It is Wales Tech Week 2023, which will be held at the ICC, Newport, in October.

See for yourself at https://www.walestechweek.com

The presentation updated all attendees on how the event will promote Welsh Tech on the global stage through…

  • Illustrating the scope of opportunities for Welsh businesses to embrace local Tech
  • Building Welsh Tech talent – “from a talent pool to a talent ocean”
  • Showcasing Welsh innovation
  • Linking government, academia and business

A range of exhibitions, panels and specialist speakers are going to bring Tech to life around three key pillars…

  1. Tech for good
  2. Tech for the planet
  3. Tech for tomorrow

To further develop our distinctive language methodology, SSi aims to take advantage of the exciting opportunities being explored by the Tech sector. We want to increase access to the Welsh language so that more people may learn it when, where, and how they want, in the most engaging ways imaginable. 

We also would love for whatever tech we employ to be Welsh Tech! 

SaySomethingin celebrated St David’s Day in Dublin as part of a week-long Welsh Government Trade Mission to Ireland.

Following our desire to apply SSi methodology to indigenous and endangered languages, we enrolled on the Mission to explore possibilities with the Irish language.

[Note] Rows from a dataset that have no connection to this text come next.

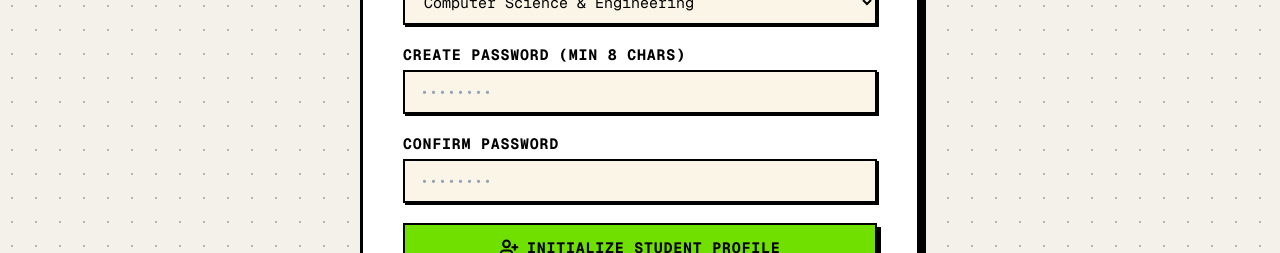
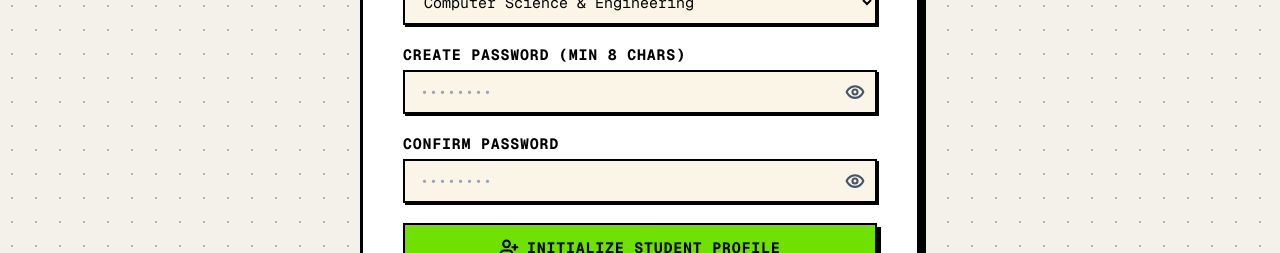
Before and after one commit to Anindya-Dev/careerpilot, a React (Vite) app in the folder frontend/: page /register in a window 1280 px wide. Shown: the part 654-907 px from the top of the page. Built offline with nearby package versions, Linux system fonts and the light colour scheme; no server answers.

Commit message:
feat(ui): add show/hide password eye toggle across all auth forms

```diff
--- a/frontend/src/components/AuthModal.jsx
+++ b/frontend/src/components/AuthModal.jsx
@@ -10,7 +10,7 @@ import { useNavigate } from 'react-router-dom';
 import { useAuth } from '../context/AuthContext';
 import Alert from './Alert';
 import SocialAuthButtons from './SocialAuthButtons';
-import { Compass, X, ArrowRight, UserPlus, Shield } from 'lucide-react';
+import { Compass, X, ArrowRight, UserPlus, Shield, Eye, EyeOff } from 'lucide-react';
 
 export default function AuthModal({ isOpen, onClose, initialMode = 'login' }) {
   const { user, login, register, verifyEmailCode, enterDemoMode } = useAuth();
@@ -49,6 +49,8 @@ export default function AuthModal({ isOpen, onClose, initialMode = 'login' }) {
   const [errors, setErrors] = useState({});
   const [serverError, setServerError] = useState('');
   const [isSubmitting, setIsSubmitting] = useState(false);
+  const [showPassword, setShowPassword] = useState(false);
+  const [showConfirmPassword, setShowConfirmPassword] = useState(false);
 
   useEffect(() => {
     const handleKeyDown = (e) => {
@@ -259,14 +261,24 @@ export default function AuthModal({ isOpen, onClose, initialMode = 'login' }) {
                   <label className="block text-xs font-mono font-bold uppercase tracking-wider text-black mb-1.5">
                     Password
                   </label>
+                  <div className="relative">
                     <input
-                    type="password"
+                      type={showPassword ? 'text' : 'password'}
                       placeholder="••••••••"
                       value={loginData.password}
                       onChange={(e) => setLoginData({ ...loginData, password: e.target.value })}
-                    className="w-full px-3 py-2 text-xs font-mono bg-white border-2 border-black shadow-[3px_3px_0px_0px_#000] text-black placeholder-slate-400 focus:outline-none focus:bg-[#FFFDF0]"
+                      className="w-full px-3 py-2 pr-9 text-xs font-mono bg-white border-2 border-black shadow-[3px_3px_0px_0px_#000] text-black placeholder-slate-400 focus:outline-none focus:bg-[#FFFDF0]"
                       required
                     />
+                    <button
+                      type="button"
+                      onClick={() => setShowPassword(!showPassword)}
+                      className="absolute right-2.5 top-1/2 -translate-y-1/2 text-slate-600 hover:text-black focus:outline-none cursor-pointer"
+                      aria-label={showPassword ? 'Hide password' : 'Show password'}
+                    >
+                      {showPassword ? <EyeOff className="w-4 h-4 stroke-[2.5]" /> : <Eye className="w-4 h-4 stroke-[2.5]" />}
+                    </button>
+                  </div>
                   {errors.password && <p className="mt-1 text-[11px] font-mono font-bold text-[#FF5757]">{errors.password}</p>}
                 </div>
 
@@ -395,14 +407,24 @@ export default function AuthModal({ isOpen, onClose, initialMode = 'login' }) {
                   <label className="block text-xs font-mono font-bold uppercase tracking-wider text-black mb-1">
                     Password (Min 8 Chars)
                   </label>
+                  <div className="relative">
                     <input
-                    type="password"
+                      type={showPassword ? 'text' : 'password'}
                       placeholder="••••••••"
                       value={regData.password}
                       onChange={(e) => setRegData({ ...regData, password: e.target.value })}
-                    className="w-full px-3 py-2 text-xs font-mono bg-white border-2 border-black shadow-[3px_3px_0px_0px_#000] text-black placeholder-slate-400 focus:outline-none focus:bg-[#FFFDF0]"
+                      className="w-full px-3 py-2 pr-9 text-xs font-mono bg-white border-2 border-black shadow-[3px_3px_0px_0px_#000] text-black placeholder-slate-400 focus:outline-none focus:bg-[#FFFDF0]"
                       required
                     />
+                    <button
+                      type="button"
+                      onClick={() => setShowPassword(!showPassword)}
+                      className="absolute right-2.5 top-1/2 -translate-y-1/2 text-slate-600 hover:text-black focus:outline-none cursor-pointer"
+                      aria-label={showPassword ? 'Hide password' : 'Show password'}
+                    >
+                      {showPassword ? <EyeOff className="w-4 h-4 stroke-[2.5]" /> : <Eye className="w-4 h-4 stroke-[2.5]" />}
+                    </button>
+                  </div>
                   {errors.password && <p className="mt-1 text-[11px] font-mono font-bold text-[#FF5757]">{errors.password}</p>}
                 </div>
 
@@ -410,14 +432,24 @@ export default function AuthModal({ isOpen, onClose, initialMode = 'login' }) {
                   <label className="block text-xs font-mono font-bold uppercase tracking-wider text-black mb-1">
                     Confirm Password
                   </label>
+                  <div className="relative">
                     <input
-                    type="password"
+                      type={showConfirmPassword ? 'text' : 'password'}
                       placeholder="••••••••"
                       value={regData.confirmPassword}
                       onChange={(e) => setRegData({ ...regData, confirmPassword: e.target.value })}
-                    className="w-full px-3 py-2 text-xs font-mono bg-white border-2 border-black shadow-[3px_3px_0px_0px_#000] text-black placeholder-slate-400 focus:outline-none focus:bg-[#FFFDF0]"
+                      className="w-full px-3 py-2 pr-9 text-xs font-mono bg-white border-2 border-black shadow-[3px_3px_0px_0px_#000] text-black placeholder-slate-400 focus:outline-none focus:bg-[#FFFDF0]"
                       required
                     />
+                    <button
+                      type="button"
+                      onClick={() => setShowConfirmPassword(!showConfirmPassword)}
+                      className="absolute right-2.5 top-1/2 -translate-y-1/2 text-slate-600 hover:text-black focus:outline-none cursor-pointer"
+                      aria-label={showConfirmPassword ? 'Hide password' : 'Show password'}
+                    >
+                      {showConfirmPassword ? <EyeOff className="w-4 h-4 stroke-[2.5]" /> : <Eye className="w-4 h-4 stroke-[2.5]" />}
+                    </button>
+                  </div>
                   {errors.confirmPassword && <p className="mt-1 text-[11px] font-mono font-bold text-[#FF5757]">{errors.confirmPassword}</p>}
                 </div>
 
--- a/frontend/src/pages/LoginPage.jsx
+++ b/frontend/src/pages/LoginPage.jsx
@@ -10,7 +10,7 @@ import { Link, useNavigate, useLocation } from 'react-router-dom';
 import { useAuth } from '../context/AuthContext';
 import Alert from '../components/Alert';
 import SocialAuthButtons from '../components/SocialAuthButtons';
-import { Compass, ArrowRight, Shield, Terminal } from 'lucide-react';
+import { Compass, ArrowRight, Shield, Terminal, Eye, EyeOff } from 'lucide-react';
 
 export default function LoginPage() {
   const { user, login, enterDemoMode } = useAuth();
@@ -30,6 +30,7 @@ export default function LoginPage() {
   const [errors, setErrors] = useState({});
   const [serverError, setServerError] = useState('');
   const [isSubmitting, setIsSubmitting] = useState(false);
+  const [showPassword, setShowPassword] = useState(false);
 
   const validate = () => {
     const errs = {};
@@ -125,8 +126,9 @@ export default function LoginPage() {
               <label className="block text-xs font-mono font-bold uppercase tracking-wider text-black mb-1.5">
                 Password
               </label>
+              <div className="relative">
                 <input
-                type="password"
+                  type={showPassword ? 'text' : 'password'}
                   autoComplete="current-password"
                   placeholder="••••••••"
                   value={password}
@@ -134,9 +136,18 @@ export default function LoginPage() {
                     setPassword(e.target.value);
                     if (errors.password) setErrors({ ...errors, password: '' });
                   }}
-                className="w-full px-3 py-2 text-xs font-mono bg-[#FAF5E6] border-2 border-black shadow-[2px_2px_0px_0px_#000] text-black placeholder-slate-400 focus:outline-none focus:bg-white"
+                  className="w-full px-3 py-2 pr-9 text-xs font-mono bg-[#FAF5E6] border-2 border-black shadow-[2px_2px_0px_0px_#000] text-black placeholder-slate-400 focus:outline-none focus:bg-white"
                   required
                 />
+                <button
+                  type="button"
+                  onClick={() => setShowPassword(!showPassword)}
+                  className="absolute right-2.5 top-1/2 -translate-y-1/2 text-slate-600 hover:text-black focus:outline-none cursor-pointer"
+                  aria-label={showPassword ? 'Hide password' : 'Show password'}
+                >
+                  {showPassword ? <EyeOff className="w-4 h-4 stroke-[2.5]" /> : <Eye className="w-4 h-4 stroke-[2.5]" />}
+                </button>
+              </div>
               {errors.password && <p className="mt-1 text-[11px] font-mono font-bold text-[#FF5757]">{errors.password}</p>}
             </div>
 
--- a/frontend/src/pages/RegisterPage.jsx
+++ b/frontend/src/pages/RegisterPage.jsx
@@ -10,7 +10,7 @@ import { Link, useNavigate } from 'react-router-dom';
 import { useAuth } from '../context/AuthContext';
 import Alert from '../components/Alert';
 import SocialAuthButtons from '../components/SocialAuthButtons';
-import { Compass, UserPlus, Shield, Terminal } from 'lucide-react';
+import { Compass, UserPlus, Shield, Terminal, Eye, EyeOff } from 'lucide-react';
 
 export default function RegisterPage() {
   const { user, register, verifyEmailCode, enterDemoMode } = useAuth();
@@ -25,6 +25,8 @@ export default function RegisterPage() {
 
   const [isVerifying, setIsVerifying] = useState(false);
   const [verificationCode, setVerificationCode] = useState('');
+  const [showPassword, setShowPassword] = useState(false);
+  const [showConfirmPassword, setShowConfirmPassword] = useState(false);
 
   const [formData, setFormData] = useState({
     name: '',
@@ -234,15 +236,25 @@ export default function RegisterPage() {
               <label className="block text-xs font-mono font-bold uppercase tracking-wider text-black mb-1">
                 Create Password (Min 8 Chars)
               </label>
+              <div className="relative">
                 <input
-                type="password"
+                  type={showPassword ? 'text' : 'password'}
                   placeholder="••••••••"
                   value={formData.password}
                   onChange={handleChange}
                   name="password"
-                className="w-full px-3 py-2 text-xs font-mono bg-[#FAF5E6] border-2 border-black shadow-[2px_2px_0px_0px_#000] text-black placeholder-slate-400 focus:outline-none focus:bg-white"
+                  className="w-full px-3 py-2 pr-9 text-xs font-mono bg-[#FAF5E6] border-2 border-black shadow-[2px_2px_0px_0px_#000] text-black placeholder-slate-400 focus:outline-none focus:bg-white"
                   required
                 />
+                <button
+                  type="button"
+                  onClick={() => setShowPassword(!showPassword)}
+                  className="absolute right-2.5 top-1/2 -translate-y-1/2 text-slate-600 hover:text-black focus:outline-none cursor-pointer"
+                  aria-label={showPassword ? 'Hide password' : 'Show password'}
+                >
+                  {showPassword ? <EyeOff className="w-4 h-4 stroke-[2.5]" /> : <Eye className="w-4 h-4 stroke-[2.5]" />}
+                </button>
+              </div>
               {errors.password && <p className="mt-1 text-[11px] font-mono font-bold text-[#FF5757]">{errors.password}</p>}
             </div>
 
@@ -250,15 +262,25 @@ export default function RegisterPage() {
               <label className="block text-xs font-mono font-bold uppercase tracking-wider text-black mb-1">
                 Confirm Password
               </label>
+              <div className="relative">
                 <input
-                type="password"
+                  type={showConfirmPassword ? 'text' : 'password'}
                   placeholder="••••••••"
                   value={formData.confirmPassword}
                   onChange={handleChange}
                   name="confirmPassword"
-                className="w-full px-3 py-2 text-xs font-mono bg-[#FAF5E6] border-2 border-black shadow-[2px_2px_0px_0px_#000] text-black placeholder-slate-400 focus:outline-none focus:bg-white"
+                  className="w-full px-3 py-2 pr-9 text-xs font-mono bg-[#FAF5E6] border-2 border-black shadow-[2px_2px_0px_0px_#000] text-black placeholder-slate-400 focus:outline-none focus:bg-white"
                   required
                 />
+                <button
+                  type="button"
+                  onClick={() => setShowConfirmPassword(!showConfirmPassword)}
+                  className="absolute right-2.5 top-1/2 -translate-y-1/2 text-slate-600 hover:text-black focus:outline-none cursor-pointer"
+                  aria-label={showConfirmPassword ? 'Hide password' : 'Show password'}
+                >
+                  {showConfirmPassword ? <EyeOff className="w-4 h-4 stroke-[2.5]" /> : <Eye className="w-4 h-4 stroke-[2.5]" />}
+                </button>
+              </div>
               {errors.confirmPassword && <p className="mt-1 text-[11px] font-mono font-bold text-[#FF5757]">{errors.confirmPassword}</p>}
             </div>
 
```
Lines whose indentation alone changed are shown as unchanged.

The Welsh Minister for Education and Language, Jeremy Miles, was also in Dublin to promote the importance of increasing the use of Irish and Welsh languages. He visited a Dublin primary school that was teaching Welsh to its pupils and spoke with real heart about the importance of language in all aspects of culture.

We visited both Dublin and Galway and were fortunate enough to meet Irish language providers, bi-lingual universities and government officials that are the major influencers for the teaching of Irish at every level.

We really hope that we can work with these wonderful people to achieve in Ireland for Irish what we have done in Wales for Welsh. There is a long way to go and we have a lot to learn but we hope this mission is the start of a long partnership with our new friends in Ireland.

In addition to the meetings, we were treated to cultural events and musical performances that celebrated the Irish and Welsh cultures around St David’s Day.

The Dublin Welsh Male Voice choir sang to us, bringing many to tears. Then the Irish violinist, Aoife Ni Bhriain, and Welsh harp legend, Catrin Finch, combined to share some mind-blowing original renditions that received a standing ovation!

We must thank Export Wales and the Dublin-based Welsh Government Trade team that organised so much and looked after us so well.